Unlike the first two routes, 8th Street is truly a thoroughfare, with residences sprinkled throughout retail destinations. As you head south from East Capitol and cross North Carolina Avenue, you’ll see the face of Eastern Market (3A) peeking out from 7th Street – one day this area will return to the normal buzz of market stands and families milling about with fresh donuts and basil in tow. Though the retail activity begins with Eastern Market, the vibrancy truly picks up after Penn Ave, where the street texture shifts from concrete to cobblestone and locally-loved places like District Doughnut (3F) and Rose’s Luxury (3E) soften the architectural edges of the Navy Barracks (3D) to the East.
There are two detours near 8th Street that I frequent. Little Pearl (3C) is my favorite local spot for coffee, or my personal favorite, a banana-nutmeg latte and a sweet potato donut. A few blocks further south, you’ll find Ginkgo Gardens (3G), a plant nursery whose seams burst with plants and flowers.

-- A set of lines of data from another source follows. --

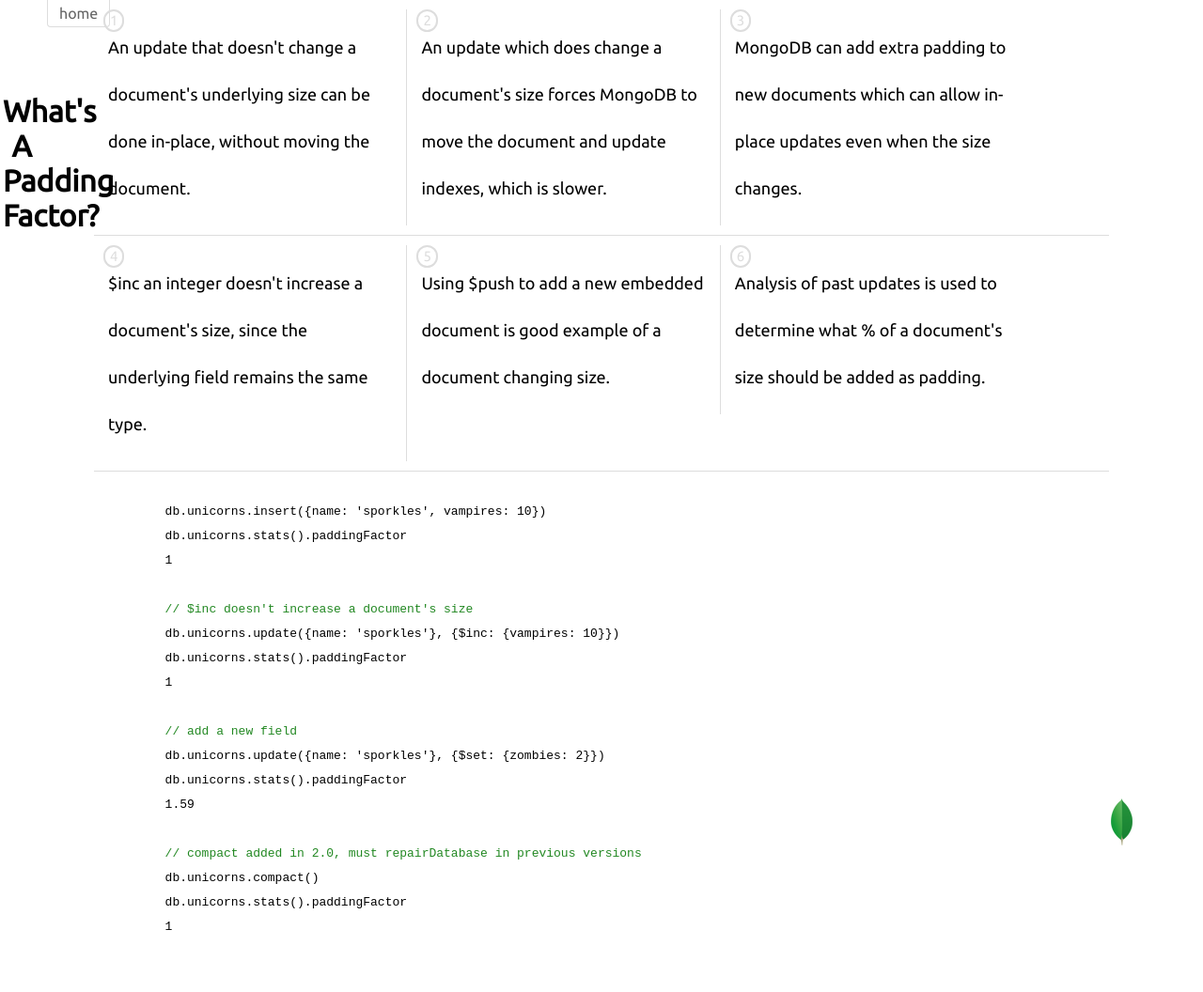
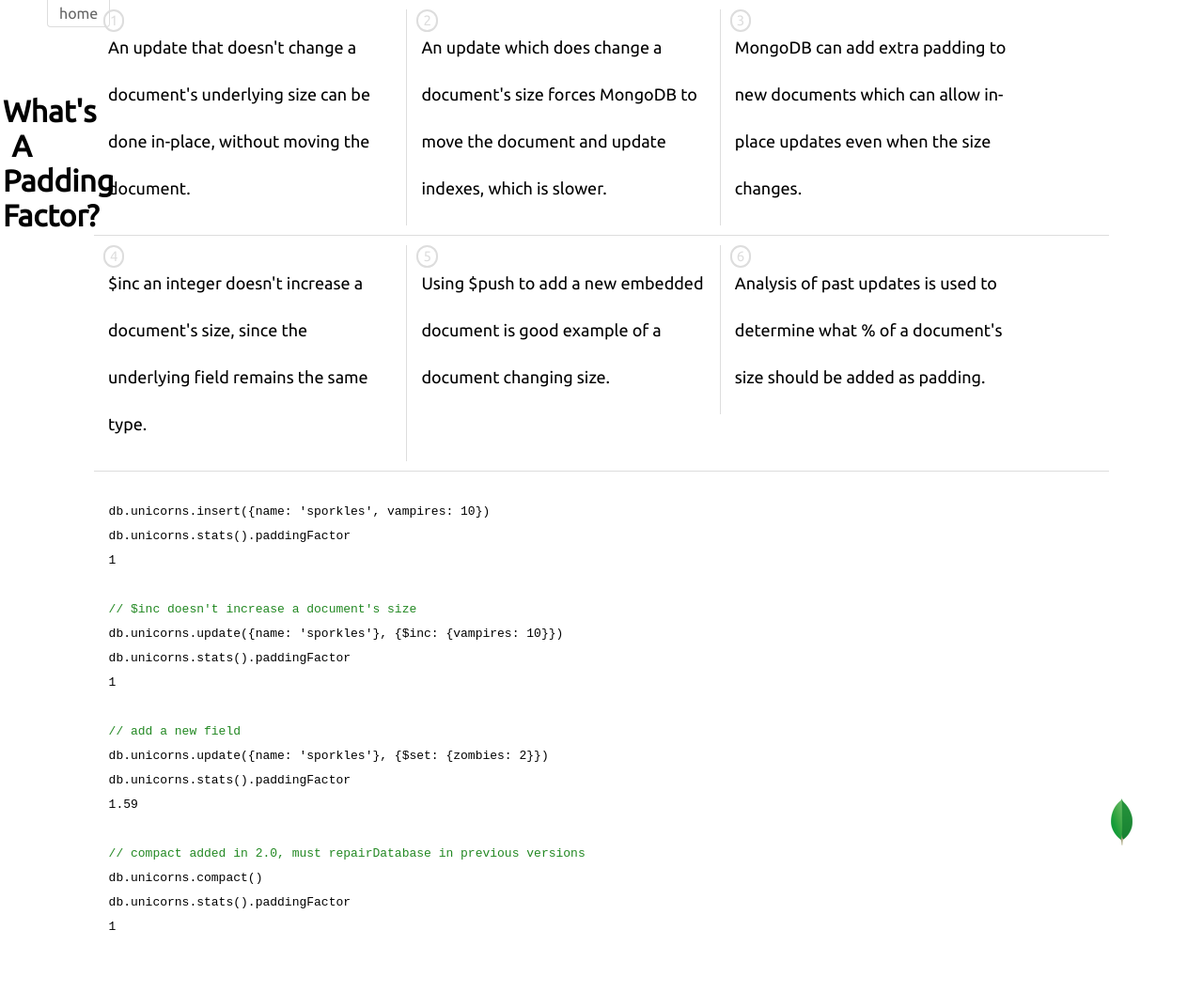
Before and after one commit to karlseguin/mongly, a Jekyll site: the page built from _posts/2011-10-10-whats-a-padding-factor.html, in a window 1280 px wide. Shown: the whole page at 94% size. Built offline with Jekyll 4.4.1, drawn with Linux system fonts in a browser that asks for light colours; nearby versions of some CDN libraries.

Commit message:
windows fixes

```diff
--- a/assets/css/main.css
+++ b/assets/css/main.css
@@ -22,8 +22,8 @@
 #next:hover{border-left:1px solid #444;}
 #prev:hover{border-right:1px solid #444;}
 #next span, #prev span{position:absolute;top:50%;width:100%;text-align:center;}
-#next span:after{content:'\276f'}
-#prev span:after{content:'\276e'}
+#next span:after{content:'\203a'}
+#prev span:after{content:'\2039'}
 #pager{position:fixed;bottom:25px;left:25px;color:#888;font-size:80%;}
 
 
--- a/assets/css/padding_factor.css
+++ b/assets/css/padding_factor.css
@@ -1,8 +1,8 @@
 body{font-family:Ubuntu;}
 h1{position:absolute;left:3px;top:100px;width:40px;text-align:center;}
-.points{padding:10px 0;width:1080px;;margin:0 auto;overflow:auto;border-bottom:1px solid #ddd;}
+.points{padding:10px 0;width:1080px;margin:0 auto;overflow:auto;border-bottom:1px solid #ddd;}
 .points:last-child{border:none;}
 .points > div{float:left;width:28%;font-size:18px;line-height:50px;padding:15px;border-right:1px solid #ddd;position:relative;}
 .points > div:last-child{border-right:none;}
 .count{font-size:15px;color:#ddd;position:absolute;left:10px;top:0;border:2px solid #ddd;border-radius:100px;padding:0 5px;line-height:20px;}
-pre{width:75%;margin:30px auto;}
+pre{width:1080px;margin:30px auto;}
```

These are only a few routes within Capitol Hill’s vibrant urban fabric, and though I have my go-to walking routes memorized just like my coffee order, finding new paths that lead to new discoveries is just as enjoyable and finally coming to know a place as well as you know a friend. So, dust off your fanny pack, put on some sunscreen, and get walking! There is so much to discover in the city and stories that these rowhomes are waiting to tell.